Impact on mortgages and insurance
One of the biggest reasons homeowner associations limit leasing is to comply with mortgage financing rules so that the pool of qualified buyers is as large as possible. Mortgage insurers, such as Fannie Mae and Freddie Mac, reject loans if the development’s owner-occupied ratio is too low. For new condos, the GSE’s owner-occupied requirement ranges from 51% to 70%. Established condos must have at least 51% if the buyer is an investor. But when the buyer will live in the unit, there is no limit.

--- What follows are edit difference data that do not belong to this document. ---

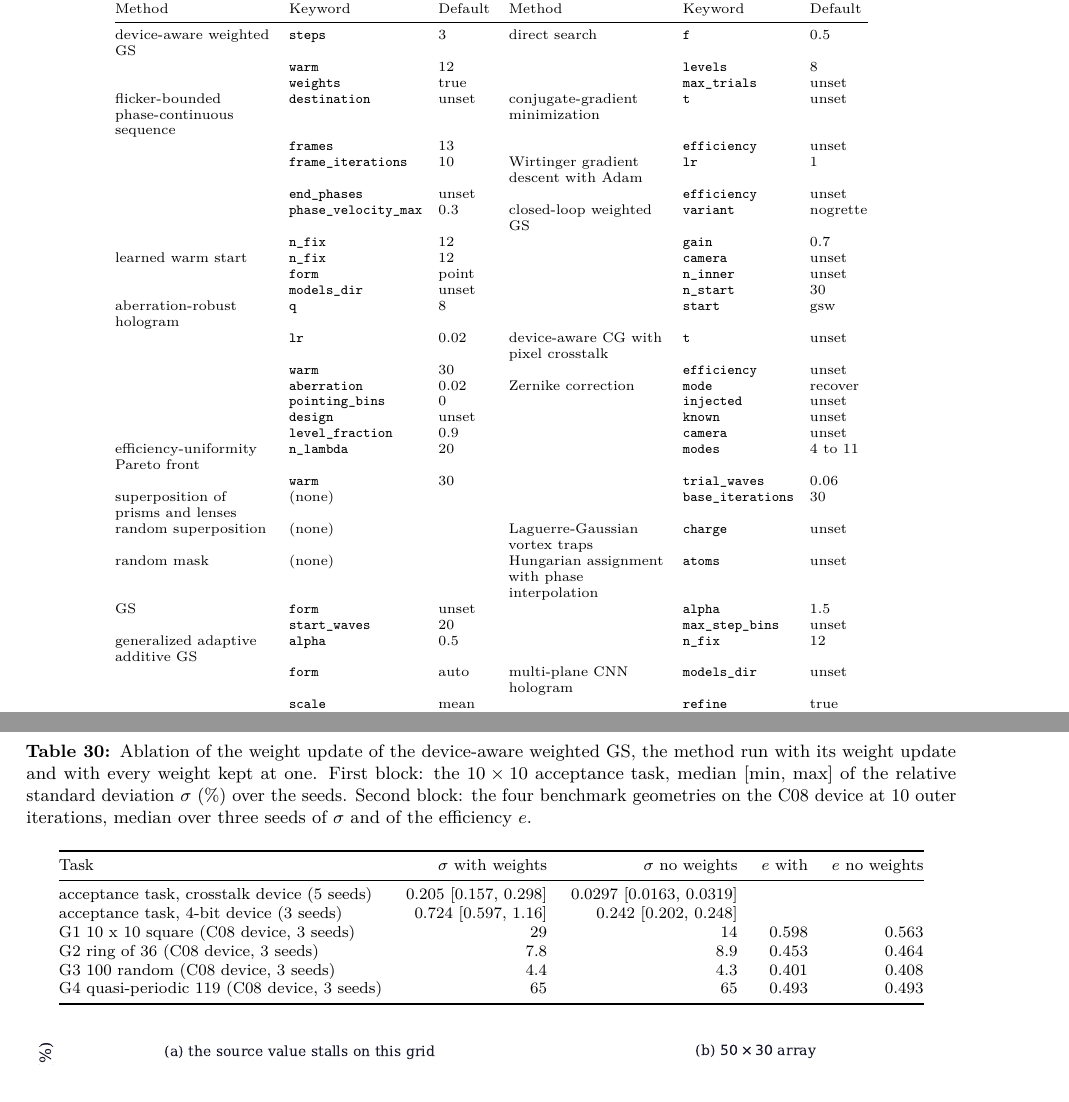
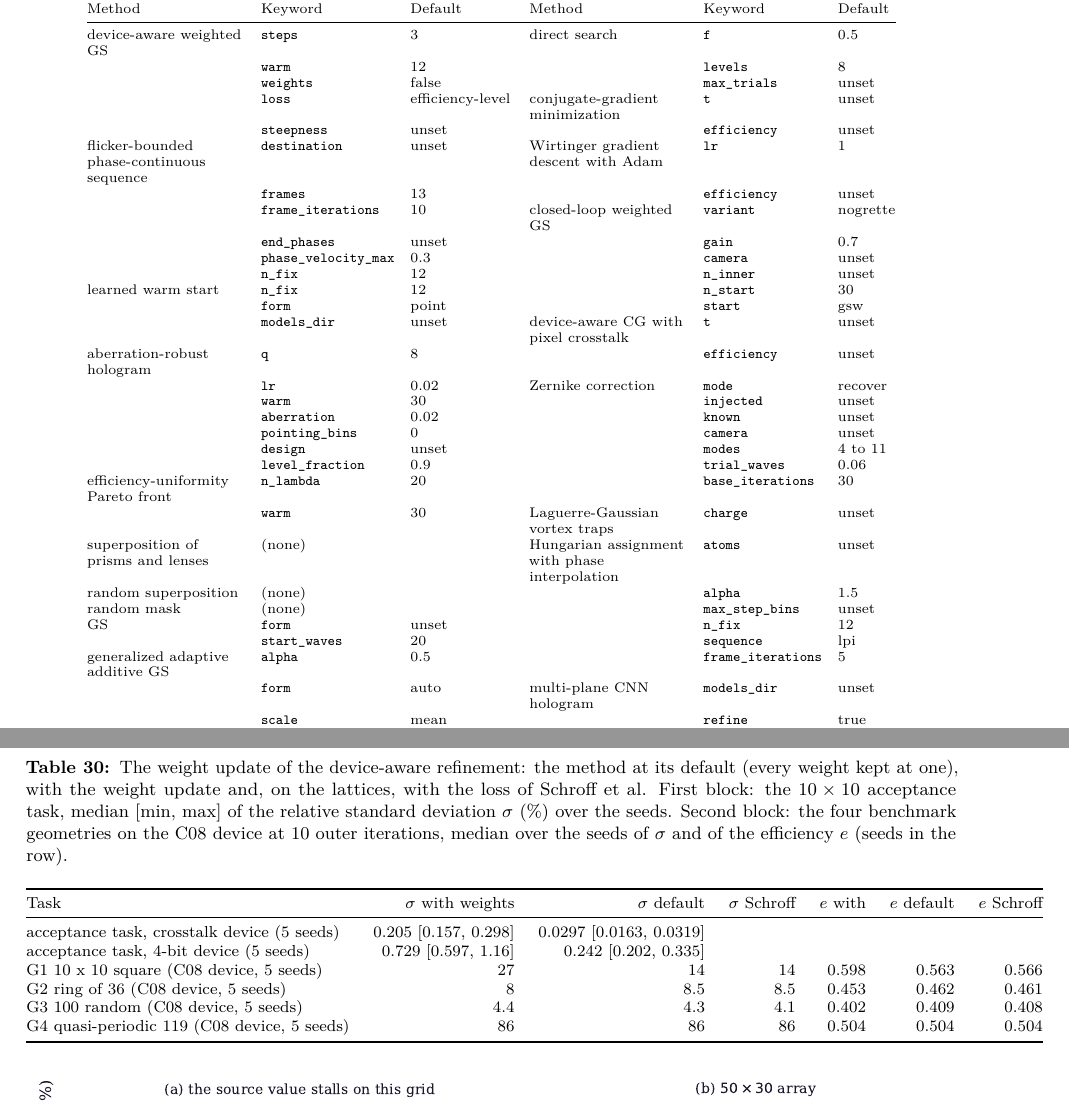
Before and after one commit to fsantibanezleal/CEFOP_DinHot, a LaTeX paper (manuscripts/holographic-trap-studio/tex/main.tex, which reads manuscripts/holographic-trap-studio/data/methods_numbers.tex, manuscripts/holographic-trap-studio/data/table_b1_weights.tex, manuscripts/holographic-trap-studio/data/table_defaults.tex): two parts of pages 16 and 65 of 75 before the commit and two parts of pages 16 and 65 of 76 after it, joined at a grey line, cut so that both start at the same text. Compiled offline with pdfLaTeX.

Commit message:
technical report data: acceptance, extract and extract_methods on the 0.02.004 engine and bake (the weights table with the normalized-error loss, the warm-start control from the paper's rerun, the contract tables at their 0.02.004 versions)

```diff
--- a/manuscripts/holographic-trap-studio/data/methods_numbers.tex
+++ b/manuscripts/holographic-trap-studio/data/methods_numbers.tex
@@ -1,7 +1,9 @@
 % Generated by data/extract_methods.py from the committed files. Do not edit.
 \expandafter\newcommand\csname def:devicewgs:steps\endcsname{3}
 \expandafter\newcommand\csname def:devicewgs:warm\endcsname{12}
-\expandafter\newcommand\csname def:devicewgs:weights\endcsname{true}
+\expandafter\newcommand\csname def:devicewgs:weights\endcsname{false}
+\expandafter\newcommand\csname def:devicewgs:loss\endcsname{efficiency-level}
+\expandafter\newcommand\csname def:devicewgs:steepness\endcsname{unset}
 \expandafter\newcommand\csname def:flicker:destination\endcsname{unset}
 \expandafter\newcommand\csname def:flicker:frames\endcsname{13}
 \expandafter\newcommand\csname def:flicker:frameiterations\endcsname{10}
@@ -57,6 +59,8 @@
 \expandafter\newcommand\csname def:rearrange:alpha\endcsname{1.5}
 \expandafter\newcommand\csname def:rearrange:maxstepbins\endcsname{unset}
 \expandafter\newcommand\csname def:rearrange:nfix\endcsname{12}
+\expandafter\newcommand\csname def:rearrange:sequence\endcsname{lpi}
+\expandafter\newcommand\csname def:rearrange:frameiterations\endcsname{5}
 \expandafter\newcommand\csname def:cgnet:modelsdir\endcsname{unset}
 \expandafter\newcommand\csname def:cgnet:refine\endcsname{true}
 \expandafter\newcommand\csname def:otmraf:mix\endcsname{0.4}
@@ -80,18 +84,18 @@
 \expandafter\newcommand\csname acc:zernike\endcsname{worst per-mode relative error 0.002 [0.001, 0.002] over Noll modes 4 to 11}
 \expandafter\newcommand\csname acc:vortex\endcsname{ring phase winds by 2 pi l (winding error below the 1e-9 rad of the arithmetic) with a maximum error of 0.033 [0.028, 0.060] rad (isolated vortices of charge 1, 2, 3 and -2)}
 \expandafter\newcommand\csname acc:rearrange\endcsname{0 path crossings in 60 loadings; moving traps keep 0.767 [0.747, 0.792] of their mean intensity (worst moving trap of each of 5 loadings)}
-\expandafter\newcommand\csname acc:cgnet\endcsname{three-plane network refined by volumetric 3D GS: median accuracy ratio 1.140 (quartiles 1.103 and 1.164) on 162 held-out volumes; taken from the committed metrics.json, not remeasured here}
+\expandafter\newcommand\csname acc:cgnet\endcsname{three-plane network refined by volumetric 3D GS: median accuracy ratio 1.140 (quartiles 1.103 and 1.163) on 162 held-out volumes; taken from the committed metrics.json, not remeasured here}
 \expandafter\newcommand\csname acc:otmraf\endcsname{signal-region error 0.0204 (disc), 0.0179 (ring) and 0.0221 (line) against 0.250, 0.188 and 0.223 for MRAF from a random start (the better of two); baked size: 0.0259 (disc) and 0.0171 (ring) against 0.266 and 0.228}
 \expandafter\newcommand\csname acc:volumetric\endcsname{plane means over overall mean 0.938, 0.987 and 1.075 and 0.926, 1.034 and 1.039 on three planes}
 \expandafter\newcommand\csname acc:robust\endcsname{95th percentile of the relative standard deviation a median 1.435 times below phase-fixed weighted GS (1.42 to 1.57) over a 200-sample aberration ensemble, at a median 0.982 of its efficiency; pointing errors 1.04 times (seed 1)}
 \expandafter\newcommand\csname acc:paretofront\endcsname{hypervolume 0.8190 against 0.8018 for the union of the GS, generalized adaptive additive GS, weighted GS and direct search points; 7 front points dominate GS and 8 dominate generalized adaptive additive GS}
-\expandafter\newcommand\csname acc:devicewgs\endcsname{crosstalk device, 10 x 10 task: relative standard deviation 0.20 [0.16, 0.30] percent against 5.21 [4.75, 5.46] for phase-fixed weighted GS at 100 iterations (a factor 26 [16, 33]) at 0.995 [0.991, 0.997] of its efficiency; 4-bit device with fill 0.85: 0.72 [0.60, 1.16] against 5.73 [5.13, 5.88] (a factor 7.9 [5.0, 8.6]) at 0.990 [0.983, 0.996] of its efficiency; taken from the companion manuscript's beyond.json, 5 and 3 seeds}
-\expandafter\newcommand\csname acc:flicker\endcsname{4 x 4 lattice, two columns moved by four bins in 13 frames: lowest transient intensity of a moving trap 0.920 [0.915, 0.932] of its mean against 0.654 [0.551, 0.709] for linear phase interpolation; largest per-frame spread 0.34 [0.14, 0.39] against 22.8 [19.2, 27.0] percent; taken from the companion manuscript's beyond.json, 5 seeds}
+\expandafter\newcommand\csname acc:devicewgs\endcsname{crosstalk device, 10 x 10 task: the spread of the device-aware refinement at its default (no weight update) has median 0.030 percent against 5.21 for phase-fixed weighted GS at 100 iterations; the factor over the better of the two phase-fixed runs is a geometric mean of 201.3 (95 percent interval 132.9 to 304.9) at a median 0.999 of its efficiency; 4-bit device with fill 0.85: spread 0.242 against 5.88, a factor of 23.5 (18.6 to 29.6) at a median 0.997 of its efficiency; the statistic is the companion manuscript's (geometric mean of the per-seed factor with its 95 percent interval), 5 and 5 seeds}
+\expandafter\newcommand\csname acc:flicker\endcsname{4 x 4 lattice, two columns moved by four bins in 13 frames: lowest transient intensity of a moving trap 0.923 (95 percent interval 0.916 to 0.930) of its mean against 0.644 (95 percent interval 0.584 to 0.703) for linear phase interpolation; the statistic is the companion manuscript's (mean over seeds with its 95 percent interval), 6 seeds}
 \expandafter\newcommand\csname cver:params-record\endcsname{1.0.0}
 \expandafter\newcommand\csname cver:case-index\endcsname{1.0.0}
 \expandafter\newcommand\csname cver:case-manifest\endcsname{1.0.0}
 \expandafter\newcommand\csname cver:trace\endcsname{1.0.0}
-\expandafter\newcommand\csname cver:benchmark-results\endcsname{1.0.0}
+\expandafter\newcommand\csname cver:benchmark-results\endcsname{2.0.0}
 \expandafter\newcommand\csname cver:cgh-net\endcsname{1.0.1}
 \expandafter\newcommand\csname cver:warmstart-model\endcsname{1.0.1}
 \expandafter\newcommand\csname cver:model-metrics\endcsname{1.0.1}
@@ -106,7 +110,7 @@
 \newcommand{\bakeLoadedS}{761}  % MR, The bake: time and memory
 \newcommand{\bakeCaseMB}{322}  % MR, The bake: time and memory
 \newcommand{\derivedFiles}{35}
-\newcommand{\derivedKiB}{2579}
+\newcommand{\derivedKiB}{2719}
 \newcommand{\traceMaxKiB}{228}
 \expandafter\newcommand\csname medsig:devicewgs\endcsname{6.5}
 \expandafter\newcommand\csname medeff:devicewgs\endcsname{0.65}
--- a/manuscripts/holographic-trap-studio/data/table_b1_weights.tex
+++ b/manuscripts/holographic-trap-studio/data/table_b1_weights.tex
@@ -1,10 +1,10 @@
 \begin{table}[t]\centering\footnotesize
-\caption{Ablation of the weight update of the device-aware weighted GS, the method run with its weight update and with every weight kept at one. First block: the $10\times10$ acceptance task, median [min, max] of the relative standard deviation $\sigma$ (\%) over the seeds. Second block: the four benchmark geometries on the C08 device at 10 outer iterations, median over three seeds of $\sigma$ and of the efficiency $e$.}\label{tab:b1-weights}
-\begin{tabular}{@{}l r r r r@{}}\toprule Task & $\sigma$ with weights & $\sigma$ no weights & $e$ with & $e$ no weights\\\midrule
-acceptance task, crosstalk device (5 seeds) & 0.205 [0.157, 0.298] & 0.0297 [0.0163, 0.0319] & & \\
-acceptance task, 4-bit device (3 seeds) & 0.724 [0.597, 1.16] & 0.242 [0.202, 0.248] & & \\
-G1 10 x 10 square (C08 device, 3 seeds) & 29 & 14 & 0.598 & 0.563\\
-G2 ring of 36 (C08 device, 3 seeds) & 7.8 & 8.9 & 0.453 & 0.464\\
-G3 100 random (C08 device, 3 seeds) & 4.4 & 4.3 & 0.401 & 0.408\\
-G4 quasi-periodic 119 (C08 device, 3 seeds) & 65 & 65 & 0.493 & 0.493\\
+\caption{The weight update of the device-aware refinement: the method at its default (every weight kept at one), with the weight update and, on the lattices, with the loss of Schroff et al. First block: the $10\times10$ acceptance task, median [min, max] of the relative standard deviation $\sigma$ (\%) over the seeds. Second block: the four benchmark geometries on the C08 device at 10 outer iterations, median over the seeds of $\sigma$ and of the efficiency $e$ (seeds in the row).}\label{tab:b1-weights}
+\begin{tabular}{@{}l r r r r r r@{}}\toprule Task & $\sigma$ with weights & $\sigma$ default & $\sigma$ Schroff & $e$ with & $e$ default & $e$ Schroff\\\midrule
+acceptance task, crosstalk device (5 seeds) & 0.205 [0.157, 0.298] & 0.0297 [0.0163, 0.0319] & & & & \\
+acceptance task, 4-bit device (5 seeds) & 0.729 [0.597, 1.16] & 0.242 [0.202, 0.335] & & & & \\
+G1 10 x 10 square (C08 device, 5 seeds) & 27 & 14 & 14 & 0.598 & 0.563 & 0.566\\
+G2 ring of 36 (C08 device, 5 seeds) & 8 & 8.5 & 8.5 & 0.453 & 0.462 & 0.461\\
+G3 100 random (C08 device, 5 seeds) & 4.4 & 4.3 & 4.1 & 0.402 & 0.409 & 0.408\\
+G4 quasi-periodic 119 (C08 device, 5 seeds) & 86 & 86 & 86 & 0.504 & 0.504 & 0.504\\
 \bottomrule\end{tabular}\end{table}
--- a/manuscripts/holographic-trap-studio/data/table_defaults.tex
+++ b/manuscripts/holographic-trap-studio/data/table_defaults.tex
@@ -3,31 +3,33 @@
 \begin{tabular}{@{}>{\raggedright\arraybackslash}p{0.17\textwidth} l l @{\hskip 1.2em} >{\raggedright\arraybackslash}p{0.17\textwidth} l l@{}}\toprule Method & Keyword & Default & Method & Keyword & Default\\\midrule
 device-aware weighted GS & \texttt{steps} & 3 & direct search & \texttt{f} & 0.5\\
  & \texttt{warm} & 12 &  & \texttt{levels} & 8\\
- & \texttt{weights} & true &  & \texttt{max\_trials} & unset\\
-flicker-bounded phase-continuous sequence & \texttt{destination} & unset & conjugate-gradient minimization & \texttt{t} & unset\\
+ & \texttt{weights} & false &  & \texttt{max\_trials} & unset\\
+ & \texttt{loss} & efficiency-level & conjugate-gradient minimization & \texttt{t} & unset\\
+ & \texttt{steepness} & unset &  & \texttt{efficiency} & unset\\
+flicker-bounded phase-continuous sequence & \texttt{destination} & unset & Wirtinger gradient descent with Adam & \texttt{lr} & 1\\
  & \texttt{frames} & 13 &  & \texttt{efficiency} & unset\\
- & \texttt{frame\_iterations} & 10 & Wirtinger gradient descent with Adam & \texttt{lr} & 1\\
- & \texttt{end\_phases} & unset &  & \texttt{efficiency} & unset\\
- & \texttt{phase\_velocity\_max} & 0.3 & closed-loop weighted GS & \texttt{variant} & nogrette\\
- & \texttt{n\_fix} & 12 &  & \texttt{gain} & 0.7\\
-learned warm start & \texttt{n\_fix} & 12 &  & \texttt{camera} & unset\\
- & \texttt{form} & point &  & \texttt{n\_inner} & unset\\
- & \texttt{models\_dir} & unset &  & \texttt{n\_start} & 30\\
-aberration-robust hologram & \texttt{q} & 8 &  & \texttt{start} & gsw\\
- & \texttt{lr} & 0.02 & device-aware CG with pixel crosstalk & \texttt{t} & unset\\
- & \texttt{warm} & 30 &  & \texttt{efficiency} & unset\\
- & \texttt{aberration} & 0.02 & Zernike correction & \texttt{mode} & recover\\
- & \texttt{pointing\_bins} & 0 &  & \texttt{injected} & unset\\
- & \texttt{design} & unset &  & \texttt{known} & unset\\
- & \texttt{level\_fraction} & 0.9 &  & \texttt{camera} & unset\\
-efficiency-uniformity Pareto front & \texttt{n\_lambda} & 20 &  & \texttt{modes} & 4 to 11\\
- & \texttt{warm} & 30 &  & \texttt{trial\_waves} & 0.06\\
-superposition of prisms and lenses & (none) &  &  & \texttt{base\_iterations} & 30\\
-random superposition & (none) &  & Laguerre-Gaussian vortex traps & \texttt{charge} & unset\\
-random mask & (none) &  & Hungarian assignment with phase interpolation & \texttt{atoms} & unset\\
-GS & \texttt{form} & unset &  & \texttt{alpha} & 1.5\\
- & \texttt{start\_waves} & 20 &  & \texttt{max\_step\_bins} & unset\\
-generalized adaptive additive GS & \texttt{alpha} & 0.5 &  & \texttt{n\_fix} & 12\\
+ & \texttt{frame\_iterations} & 10 & closed-loop weighted GS & \texttt{variant} & nogrette\\
+ & \texttt{end\_phases} & unset &  & \texttt{gain} & 0.7\\
+ & \texttt{phase\_velocity\_max} & 0.3 &  & \texttt{camera} & unset\\
+ & \texttt{n\_fix} & 12 &  & \texttt{n\_inner} & unset\\
+learned warm start & \texttt{n\_fix} & 12 &  & \texttt{n\_start} & 30\\
+ & \texttt{form} & point &  & \texttt{start} & gsw\\
+ & \texttt{models\_dir} & unset & device-aware CG with pixel crosstalk & \texttt{t} & unset\\
+aberration-robust hologram & \texttt{q} & 8 &  & \texttt{efficiency} & unset\\
+ & \texttt{lr} & 0.02 & Zernike correction & \texttt{mode} & recover\\
+ & \texttt{warm} & 30 &  & \texttt{injected} & unset\\
+ & \texttt{aberration} & 0.02 &  & \texttt{known} & unset\\
+ & \texttt{pointing\_bins} & 0 &  & \texttt{camera} & unset\\
+ & \texttt{design} & unset &  & \texttt{modes} & 4 to 11\\
+ & \texttt{level\_fraction} & 0.9 &  & \texttt{trial\_waves} & 0.06\\
+efficiency-uniformity Pareto front & \texttt{n\_lambda} & 20 &  & \texttt{base\_iterations} & 30\\
+ & \texttt{warm} & 30 & Laguerre-Gaussian vortex traps & \texttt{charge} & unset\\
+superposition of prisms and lenses & (none) &  & Hungarian assignment with phase interpolation & \texttt{atoms} & unset\\
+random superposition & (none) &  &  & \texttt{alpha} & 1.5\\
+random mask & (none) &  &  & \texttt{max\_step\_bins} & unset\\
+GS & \texttt{form} & unset &  & \texttt{n\_fix} & 12\\
+ & \texttt{start\_waves} & 20 &  & \texttt{sequence} & lpi\\
+generalized adaptive additive GS & \texttt{alpha} & 0.5 &  & \texttt{frame\_iterations} & 5\\
  & \texttt{form} & auto & multi-plane CNN hologram & \texttt{models\_dir} & unset\\
  & \texttt{scale} & mean &  & \texttt{refine} & true\\
 weighted GS & \texttt{form} & auto & optimal-transport initialized MRAF & \texttt{mix} & 0.4\\
```
Also changed, not shown: manuscripts/holographic-trap-studio/data/appendix_fields.tex (+4 -0 lines), manuscripts/holographic-trap-studio/data/table_acceptance.tex (+1 -1 lines), manuscripts/holographic-trap-studio/data/table_contracts.tex (+1 -1 lines), manuscripts/holographic-trap-studio/data/table_pareto.tex (+7 -6 lines), manuscripts/holographic-trap-studio/data/methods_numbers.tex (14 more changed lines), 2 other files.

In contrast, FHA loans currently require 50% owner-occupancy minimum for existing projects, whether or not the buyer is an investor. In new developments, FHA will reduce their minimum to 30% owner-occupied in certain circumstances beginning August 2011. The lending rules for condos are complex and ever-changing. Whether you are a buyer or an HOA board member considering a leasing policy, consulting an experienced attorney or loan officer is crucial.
Leasing levels of 51% or more will also cause insurance companies to classify the entire development as investment property. That designation significantly increases the cost of the HOA’s master insurance policy, which in turn raises the HOA assessments. High assessments may cause owners to flee and prospective buyers to stay away.
A smorgasbord of solutions
The main response of HOA Boards has been to cap the number of units with leases. Once the rental ratio is determined, the next decision is how to make the transition to the new rule. Some HOAs start by grandfathering in current owners on the premise that it is unfair to impose this rule change on that group. Others grandfather in existing leases for a specified time – for a year after the adoption of the new rule, or until the lease term ends or until the current occupant is no longer a tenant. And some boards implement the new rule quickly by notifying owners that all leases must terminate in the near future.
Finally, some HOA’s prohibit leasing entirely. Bans like this are most often found in small associations of 20 units or less. But just as too much leasing can hurt property values, so can a rigid rule that allows no leasing at all.
Related Posts in this Series:
Photo courtesy of FreeFoto.com